What is being asked ::
Give back every record below in full and exactly, but without a single image.

** Opening Data provided block **

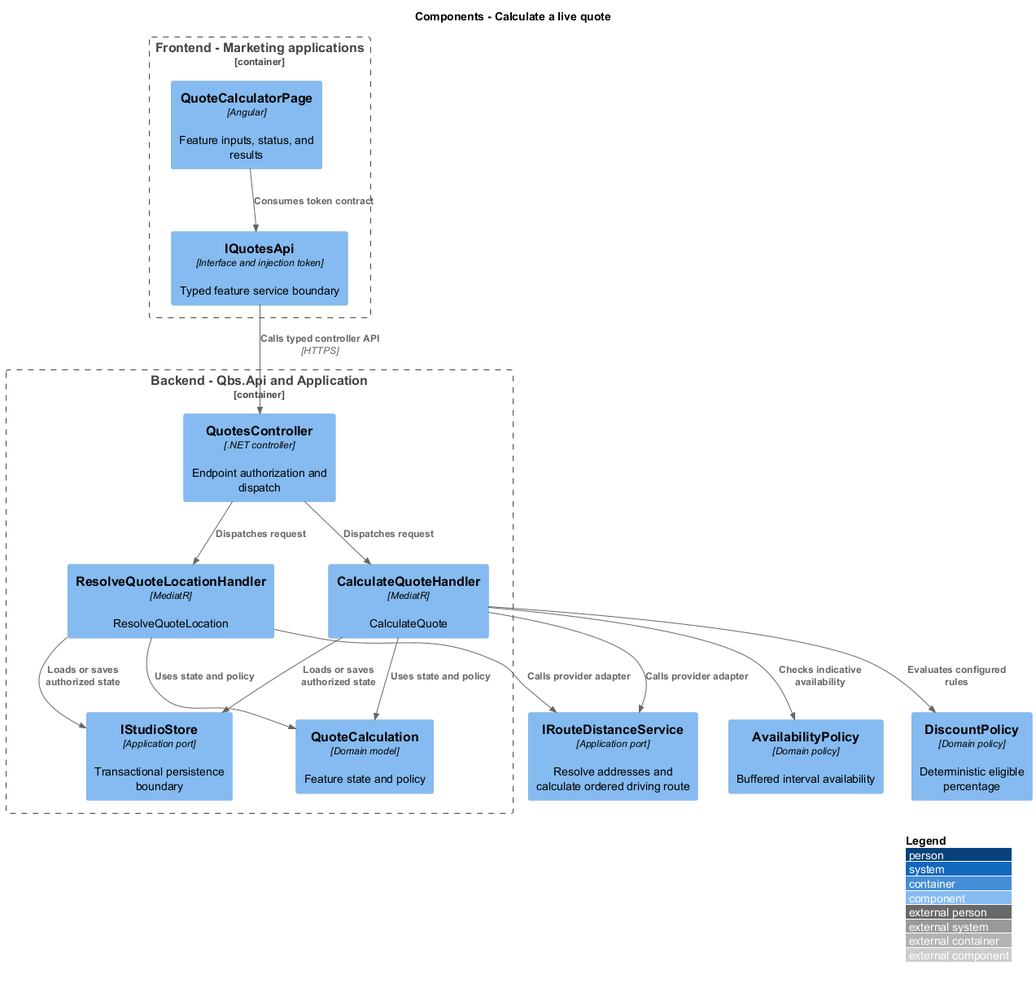
The PlantUML diagram docs/detailed-designs/quotations/calculate-live-quote/diagrams/c4-component.png in QuinntyneBrown/quinntyne-brown-studio, before a commit.
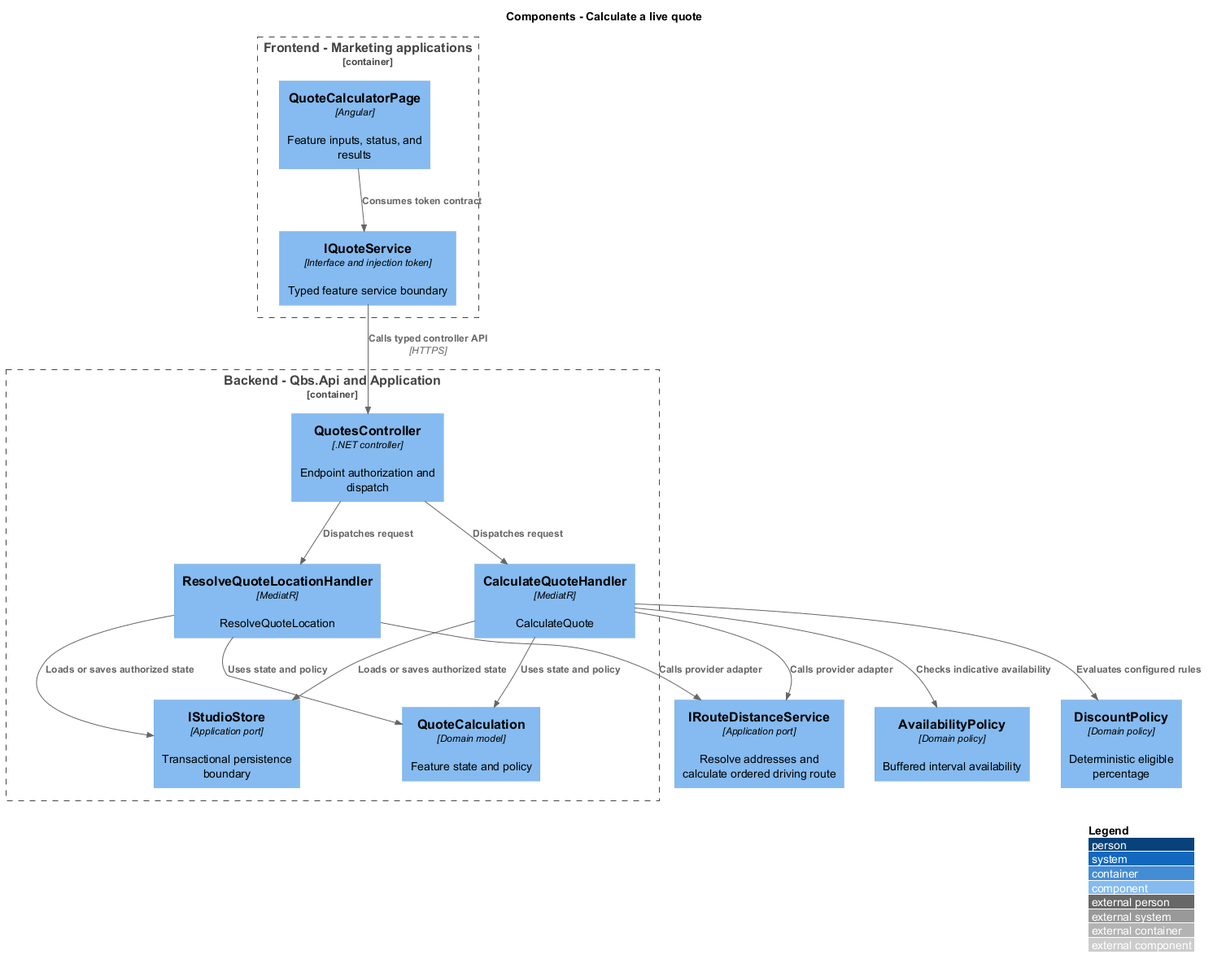
The same file after the commit.

Change to the diagram source:
```diff
@@ -4,7 +4,7 @@
 title Components - Calculate a live quote
 Container_Boundary(frontend, "Frontend - Marketing applications") {
  Component(page, "QuoteCalculatorPage", "Angular", "Feature inputs, status, and results")
- Component(client, "IQuotesApi", "Interface and injection token", "Typed feature service boundary")
+ Component(client, "IQuoteService", "Interface and injection token", "Typed feature service boundary")
 }
 Container_Boundary(api, "Backend - Qbs.Api and Application") {
  Component(ctrl, "QuotesController", ".NET controller", "Endpoint authorization and dispatch")
```
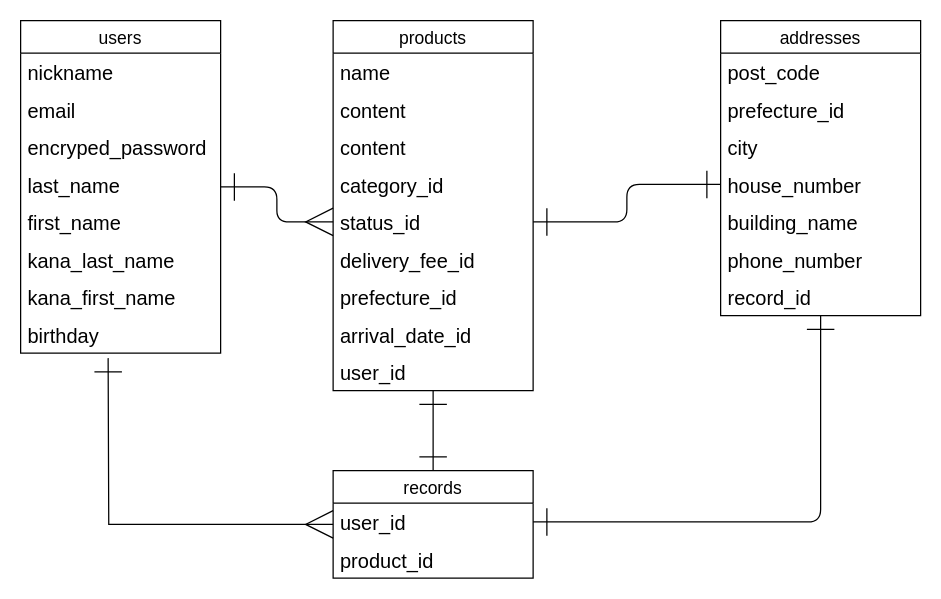
Above: fruima.dio in maxmyfriend/furima-35051 (draw.io), before the change. Source tidied: cells renumbered, new cells numbered last; positions are measured from the earlier drawing's top-left corner, leaving out a move shared by most shapes. Both pictures are drawn from the tidied source at 125%, with x=0, y=0 at pixel (20, 20).
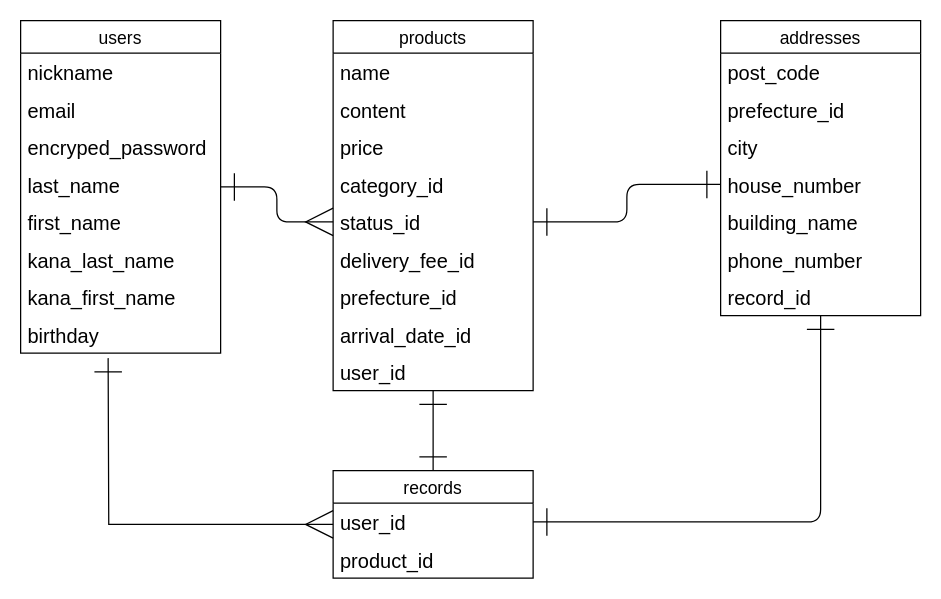
The same diagram, later.

Commit message (it also covers changes not shown here):
ER図、READMEの修正④

The change refers to these unchanged cells:
```xml
<mxCell id="13" value="products" style="swimlane;fontStyle=0;horizontal=1;startSize=26;align=center;fontSize=14;" parent="1" vertex="1">
  <mxGeometry x="250" width="160" height="296" as="geometry" />
</mxCell>
```

What changed in the source:
```diff
@@
-    <mxCell id="16" value="content" style="text;strokeColor=none;fillColor=none;spacingLeft=4;spacingRight=4;overflow=hidden;fontSize=16;" parent="13" vertex="1">
+    <mxCell id="16" value="price" style="text;strokeColor=none;fillColor=none;spacingLeft=4;spacingRight=4;overflow=hidden;fontSize=16;" parent="13" vertex="1">
       <mxGeometry y="86" width="160" height="30" as="geometry" />
     </mxCell>
```
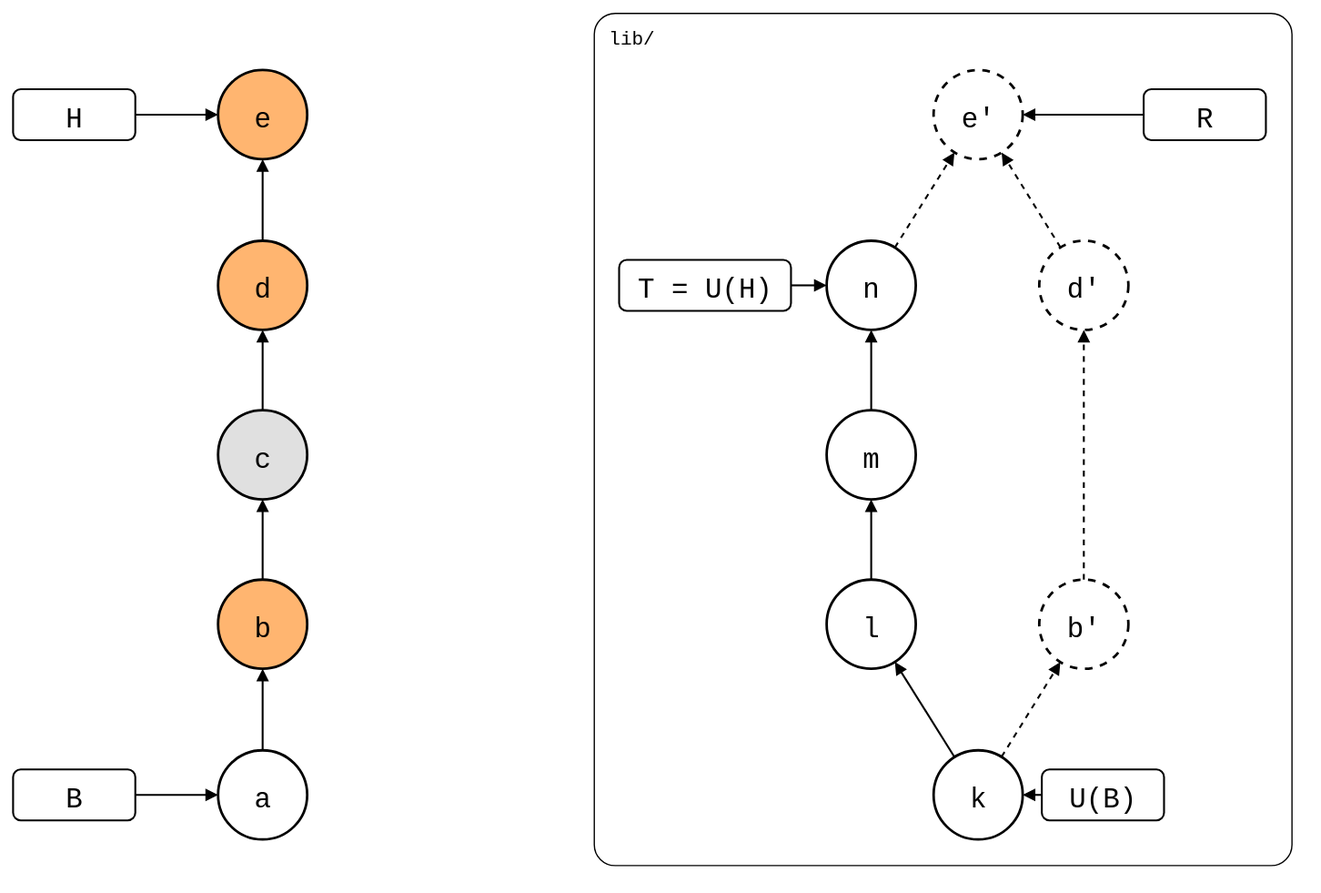
roschaefer/git-splice keeps this draw.io diagram as test/scenarios/01-everyday-sync/01-sync-model/01-after-pull/after-pull.drawio.svg. Above is the earlier version. Source tidied: cells renumbered, new cells last; positions are measured from the earlier drawing's top-left corner, leaving out a move shared by most shapes.
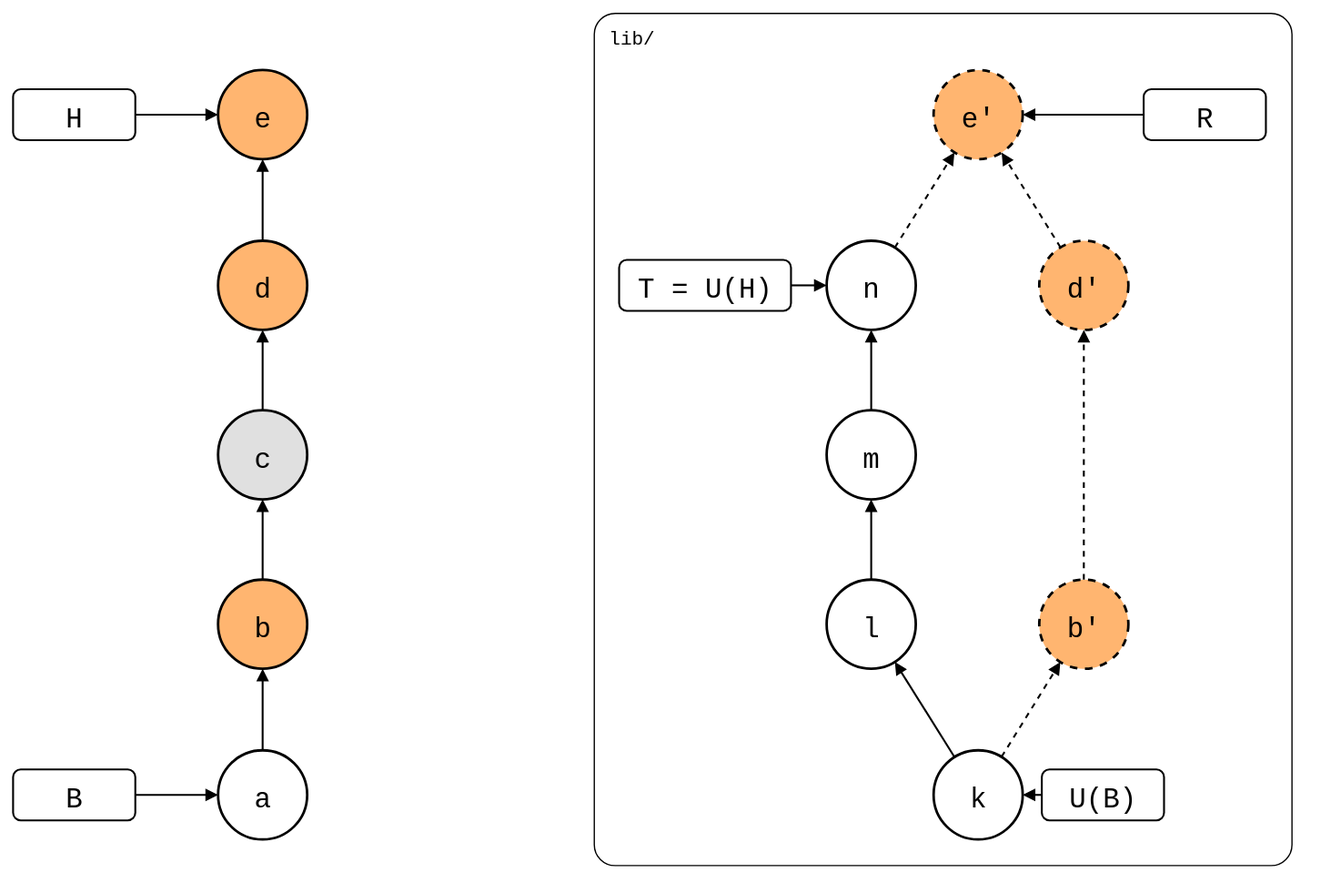
Above is the later version.

What changed in the source:
```diff
@@ -32,13 +32,13 @@
     <mxCell id="11" value="n" style="ellipse;strokeWidth=2;fontSize=22;fontFamily=Roboto Mono,monospace;" parent="1" vertex="1">
       <mxGeometry x="639" y="179" width="70" height="70" as="geometry" />
     </mxCell>
-    <mxCell id="12" value="b'" style="ellipse;strokeWidth=2;fontSize=22;fontFamily=Roboto Mono,monospace;dashed=1;" parent="1" vertex="1">
+    <mxCell id="12" value="b'" style="ellipse;strokeWidth=2;fontSize=22;fontFamily=Roboto Mono,monospace;dashed=1;fillColor=#FFB570;" parent="1" vertex="1">
       <mxGeometry x="806" y="445" width="70" height="70" as="geometry" />
     </mxCell>
-    <mxCell id="13" value="d'" style="ellipse;strokeWidth=2;fontSize=22;fontFamily=Roboto Mono,monospace;dashed=1;" parent="1" vertex="1">
+    <mxCell id="13" value="d'" style="ellipse;strokeWidth=2;fontSize=22;fontFamily=Roboto Mono,monospace;dashed=1;fillColor=#FFB570;" parent="1" vertex="1">
       <mxGeometry x="806" y="179" width="70" height="70" as="geometry" />
     </mxCell>
-    <mxCell id="14" value="e'" style="ellipse;strokeWidth=2;fontSize=22;fontFamily=Roboto Mono,monospace;dashed=1;" parent="1" vertex="1">
+    <mxCell id="14" value="e'" style="ellipse;strokeWidth=2;fontSize=22;fontFamily=Roboto Mono,monospace;dashed=1;fillColor=#FFB570;" parent="1" vertex="1">
       <mxGeometry x="723" y="45" width="70" height="70" as="geometry" />
     </mxCell>
     <mxCell id="15" value="H" style="rounded=1;strokeWidth=1.5;fontSize=22;fontFamily=Roboto Mono,monospace;" parent="1" vertex="1">
```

** Closing Data provided block **

Exercise result ::
The PlantUML diagram docs/detailed-designs/quotations/calculate-live-quote/diagrams/c4-component.png in QuinntyneBrown/quinntyne-brown-studio, before a commit.
The same file after the commit.

Change to the diagram source:
```diff
@@ -4,7 +4,7 @@
 title Components - Calculate a live quote
 Container_Boundary(frontend, "Frontend - Marketing applications") {
  Component(page, "QuoteCalculatorPage", "Angular", "Feature inputs, status, and results")
- Component(client, "IQuotesApi", "Interface and injection token", "Typed feature service boundary")
+ Component(client, "IQuoteService", "Interface and injection token", "Typed feature service boundary")
 }
 Container_Boundary(api, "Backend - Qbs.Api and Application") {
  Component(ctrl, "QuotesController", ".NET controller", "Endpoint authorization and dispatch")
```
Above: fruima.dio in maxmyfriend/furima-35051 (draw.io), before the change. Source tidied: cells renumbered, new cells numbered last; positions are measured from the earlier drawing's top-left corner, leaving out a move shared by most shapes. Both pictures are drawn from the tidied source at 125%, with x=0, y=0 at pixel (20, 20).
The same diagram, later.

Commit message (it also covers changes not shown here):
ER図、READMEの修正④

The change refers to these unchanged cells:
```xml
<mxCell id="13" value="products" style="swimlane;fontStyle=0;horizontal=1;startSize=26;align=center;fontSize=14;" parent="1" vertex="1">
  <mxGeometry x="250" width="160" height="296" as="geometry" />
</mxCell>
```

What changed in the source:
```diff
@@
-    <mxCell id="16" value="content" style="text;strokeColor=none;fillColor=none;spacingLeft=4;spacingRight=4;overflow=hidden;fontSize=16;" parent="13" vertex="1">
+    <mxCell id="16" value="price" style="text;strokeColor=none;fillColor=none;spacingLeft=4;spacingRight=4;overflow=hidden;fontSize=16;" parent="13" vertex="1">
       <mxGeometry y="86" width="160" height="30" as="geometry" />
     </mxCell>
```
roschaefer/git-splice keeps this draw.io diagram as test/scenarios/01-everyday-sync/01-sync-model/01-after-pull/after-pull.drawio.svg. Above is the earlier version. Source tidied: cells renumbered, new cells last; positions are measured from the earlier drawing's top-left corner, leaving out a move shared by most shapes.
Above is the later version.

What changed in the source:
```diff
@@ -32,13 +32,13 @@
     <mxCell id="11" value="n" style="ellipse;strokeWidth=2;fontSize=22;fontFamily=Roboto Mono,monospace;" parent="1" vertex="1">
       <mxGeometry x="639" y="179" width="70" height="70" as="geometry" />
     </mxCell>
-    <mxCell id="12" value="b'" style="ellipse;strokeWidth=2;fontSize=22;fontFamily=Roboto Mono,monospace;dashed=1;" parent="1" vertex="1">
+    <mxCell id="12" value="b'" style="ellipse;strokeWidth=2;fontSize=22;fontFamily=Roboto Mono,monospace;dashed=1;fillColor=#FFB570;" parent="1" vertex="1">
       <mxGeometry x="806" y="445" width="70" height="70" as="geometry" />
     </mxCell>
-    <mxCell id="13" value="d'" style="ellipse;strokeWidth=2;fontSize=22;fontFamily=Roboto Mono,monospace;dashed=1;" parent="1" vertex="1">
+    <mxCell id="13" value="d'" style="ellipse;strokeWidth=2;fontSize=22;fontFamily=Roboto Mono,monospace;dashed=1;fillColor=#FFB570;" parent="1" vertex="1">
       <mxGeometry x="806" y="179" width="70" height="70" as="geometry" />
     </mxCell>
-    <mxCell id="14" value="e'" style="ellipse;strokeWidth=2;fontSize=22;fontFamily=Roboto Mono,monospace;dashed=1;" parent="1" vertex="1">
+    <mxCell id="14" value="e'" style="ellipse;strokeWidth=2;fontSize=22;fontFamily=Roboto Mono,monospace;dashed=1;fillColor=#FFB570;" parent="1" vertex="1">
       <mxGeometry x="723" y="45" width="70" height="70" as="geometry" />
     </mxCell>
     <mxCell id="15" value="H" style="rounded=1;strokeWidth=1.5;fontSize=22;fontFamily=Roboto Mono,monospace;" parent="1" vertex="1">
```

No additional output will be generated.